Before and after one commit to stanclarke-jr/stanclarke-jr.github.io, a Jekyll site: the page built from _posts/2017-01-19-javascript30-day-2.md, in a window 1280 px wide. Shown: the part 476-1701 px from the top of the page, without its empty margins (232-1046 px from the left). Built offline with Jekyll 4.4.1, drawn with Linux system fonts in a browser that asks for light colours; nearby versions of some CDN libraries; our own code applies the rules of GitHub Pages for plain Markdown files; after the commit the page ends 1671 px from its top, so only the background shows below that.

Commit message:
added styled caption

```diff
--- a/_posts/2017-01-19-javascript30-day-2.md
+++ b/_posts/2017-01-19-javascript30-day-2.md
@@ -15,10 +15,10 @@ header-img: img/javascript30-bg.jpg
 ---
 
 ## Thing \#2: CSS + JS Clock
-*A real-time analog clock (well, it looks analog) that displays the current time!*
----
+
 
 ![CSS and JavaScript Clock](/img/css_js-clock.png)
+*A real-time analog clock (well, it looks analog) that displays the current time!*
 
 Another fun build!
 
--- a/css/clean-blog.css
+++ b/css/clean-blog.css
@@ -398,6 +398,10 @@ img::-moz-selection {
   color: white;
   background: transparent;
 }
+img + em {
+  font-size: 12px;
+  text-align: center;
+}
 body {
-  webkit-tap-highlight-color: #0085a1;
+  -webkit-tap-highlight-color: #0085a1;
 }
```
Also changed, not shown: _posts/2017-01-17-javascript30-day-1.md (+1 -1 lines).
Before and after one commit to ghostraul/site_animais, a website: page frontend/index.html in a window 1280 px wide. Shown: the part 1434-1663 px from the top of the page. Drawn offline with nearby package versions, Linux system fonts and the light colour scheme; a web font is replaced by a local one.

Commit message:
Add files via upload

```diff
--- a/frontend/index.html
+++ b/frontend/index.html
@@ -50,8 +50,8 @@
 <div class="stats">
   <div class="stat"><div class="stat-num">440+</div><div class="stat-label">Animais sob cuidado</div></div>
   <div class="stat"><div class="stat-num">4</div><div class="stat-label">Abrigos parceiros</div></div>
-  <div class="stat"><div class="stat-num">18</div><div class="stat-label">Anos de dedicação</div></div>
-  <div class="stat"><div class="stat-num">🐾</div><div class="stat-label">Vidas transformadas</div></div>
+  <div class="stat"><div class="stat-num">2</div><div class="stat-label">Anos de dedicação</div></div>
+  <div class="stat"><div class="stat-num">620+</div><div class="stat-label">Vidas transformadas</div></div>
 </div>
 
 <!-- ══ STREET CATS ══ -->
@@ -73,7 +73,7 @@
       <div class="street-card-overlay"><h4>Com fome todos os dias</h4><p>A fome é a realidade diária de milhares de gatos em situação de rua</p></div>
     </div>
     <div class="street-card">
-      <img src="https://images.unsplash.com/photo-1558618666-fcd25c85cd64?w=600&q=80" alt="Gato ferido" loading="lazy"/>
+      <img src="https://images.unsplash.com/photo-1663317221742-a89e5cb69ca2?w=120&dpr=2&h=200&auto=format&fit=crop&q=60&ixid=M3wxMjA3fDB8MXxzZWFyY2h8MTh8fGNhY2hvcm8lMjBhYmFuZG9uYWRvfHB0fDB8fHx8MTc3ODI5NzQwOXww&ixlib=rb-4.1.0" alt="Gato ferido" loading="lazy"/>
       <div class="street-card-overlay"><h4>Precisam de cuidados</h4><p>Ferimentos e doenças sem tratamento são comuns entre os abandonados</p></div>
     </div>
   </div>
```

──────────────────────────────

Task instructions — The response must give every line from the material above that holds the string "frontend".

Answer to the problem —
Before and after one commit to ghostraul/site_animais, a website: page frontend/index.html in a window 1280 px wide. Shown: the part 1434-1663 px from the top of the page. Drawn offline with nearby package versions, Linux system fonts and the light colour scheme; a web font is replaced by a local one.
--- a/frontend/index.html
+++ b/frontend/index.html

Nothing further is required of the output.